[Opening INPUT MATERIAL section]

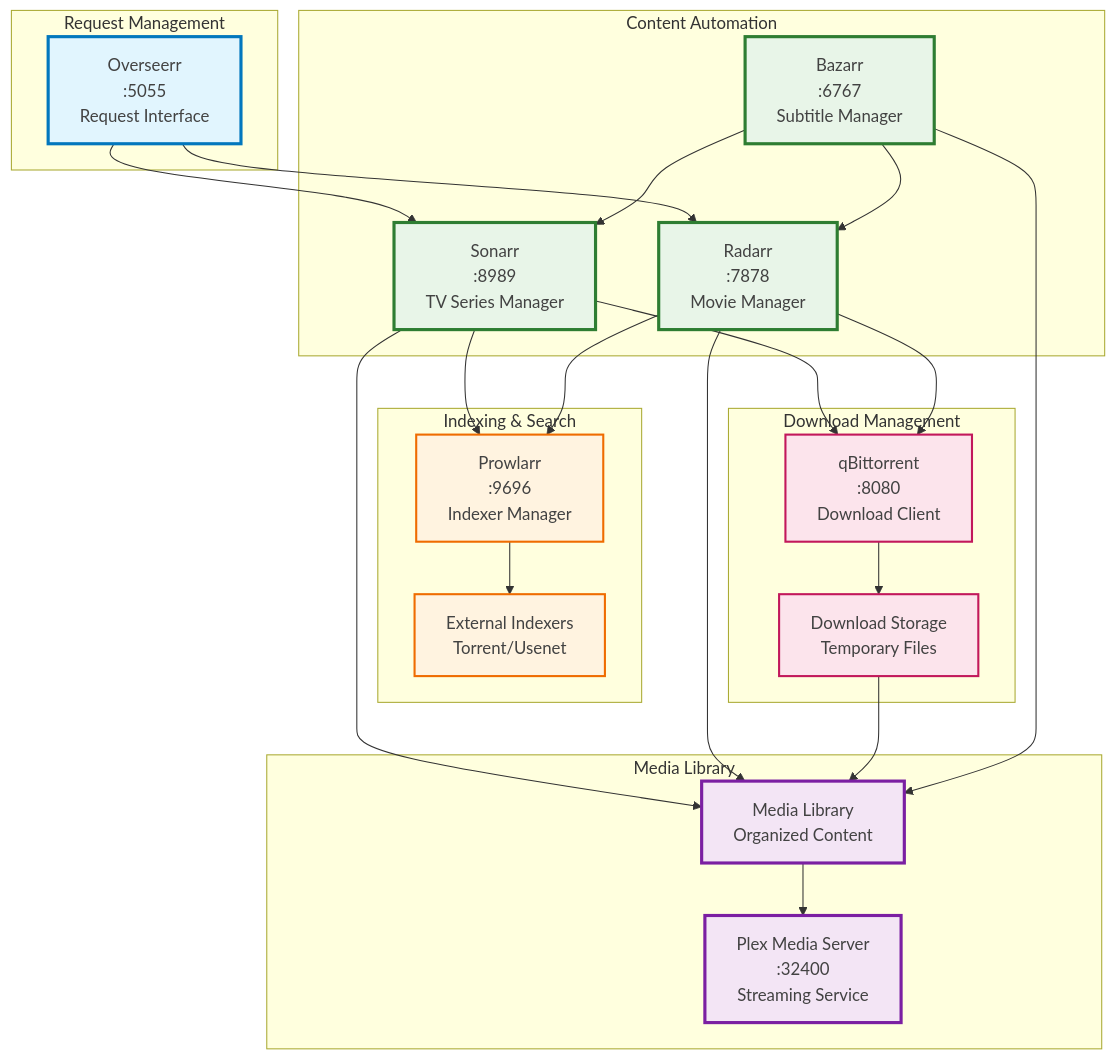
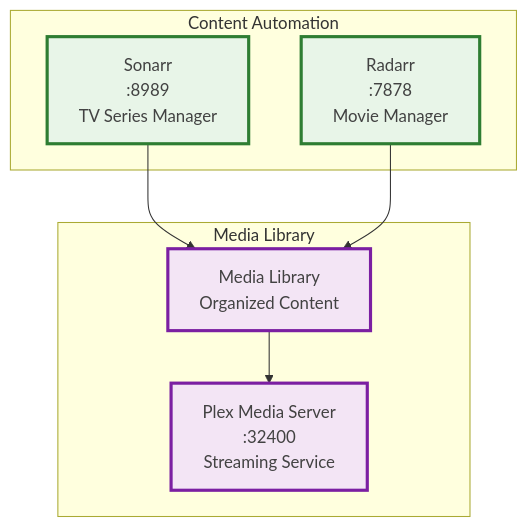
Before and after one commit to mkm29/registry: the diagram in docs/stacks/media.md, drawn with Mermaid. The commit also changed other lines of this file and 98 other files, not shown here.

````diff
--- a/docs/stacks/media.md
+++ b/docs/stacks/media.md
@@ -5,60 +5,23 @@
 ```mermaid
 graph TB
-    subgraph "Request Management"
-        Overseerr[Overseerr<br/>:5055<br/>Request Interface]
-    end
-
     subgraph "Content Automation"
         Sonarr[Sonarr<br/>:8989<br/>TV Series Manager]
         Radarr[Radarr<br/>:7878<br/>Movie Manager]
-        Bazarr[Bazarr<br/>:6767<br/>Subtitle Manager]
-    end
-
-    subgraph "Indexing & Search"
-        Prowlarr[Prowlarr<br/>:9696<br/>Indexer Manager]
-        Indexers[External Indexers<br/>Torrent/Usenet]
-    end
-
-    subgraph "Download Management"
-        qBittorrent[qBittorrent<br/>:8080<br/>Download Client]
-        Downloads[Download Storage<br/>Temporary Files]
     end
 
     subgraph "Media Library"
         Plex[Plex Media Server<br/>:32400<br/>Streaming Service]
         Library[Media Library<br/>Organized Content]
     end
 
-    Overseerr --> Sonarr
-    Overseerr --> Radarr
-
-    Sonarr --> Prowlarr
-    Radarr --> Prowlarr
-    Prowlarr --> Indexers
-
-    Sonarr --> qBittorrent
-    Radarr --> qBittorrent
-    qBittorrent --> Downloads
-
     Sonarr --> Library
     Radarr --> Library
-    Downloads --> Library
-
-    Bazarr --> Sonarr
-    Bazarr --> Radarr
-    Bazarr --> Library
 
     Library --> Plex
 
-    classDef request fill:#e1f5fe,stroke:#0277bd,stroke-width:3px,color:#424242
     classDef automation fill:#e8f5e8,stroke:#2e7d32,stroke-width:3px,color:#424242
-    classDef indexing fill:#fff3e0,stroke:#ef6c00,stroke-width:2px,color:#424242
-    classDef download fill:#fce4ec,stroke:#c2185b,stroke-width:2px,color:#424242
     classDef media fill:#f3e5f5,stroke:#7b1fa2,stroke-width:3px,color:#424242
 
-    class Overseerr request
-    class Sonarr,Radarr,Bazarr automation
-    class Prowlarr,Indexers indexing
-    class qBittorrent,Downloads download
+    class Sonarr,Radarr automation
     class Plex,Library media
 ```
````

[Closing INPUT MATERIAL section]

• YOUR INSTRUCTIONS:
Go through the listing above and copy each line where the string "Prowlarr" appears.

• YOUR RESPONSE:
-        Prowlarr[Prowlarr<br/>:9696<br/>Indexer Manager]
-    Sonarr --> Prowlarr
-    Radarr --> Prowlarr
-    Prowlarr --> Indexers
-    class Prowlarr,Indexers indexing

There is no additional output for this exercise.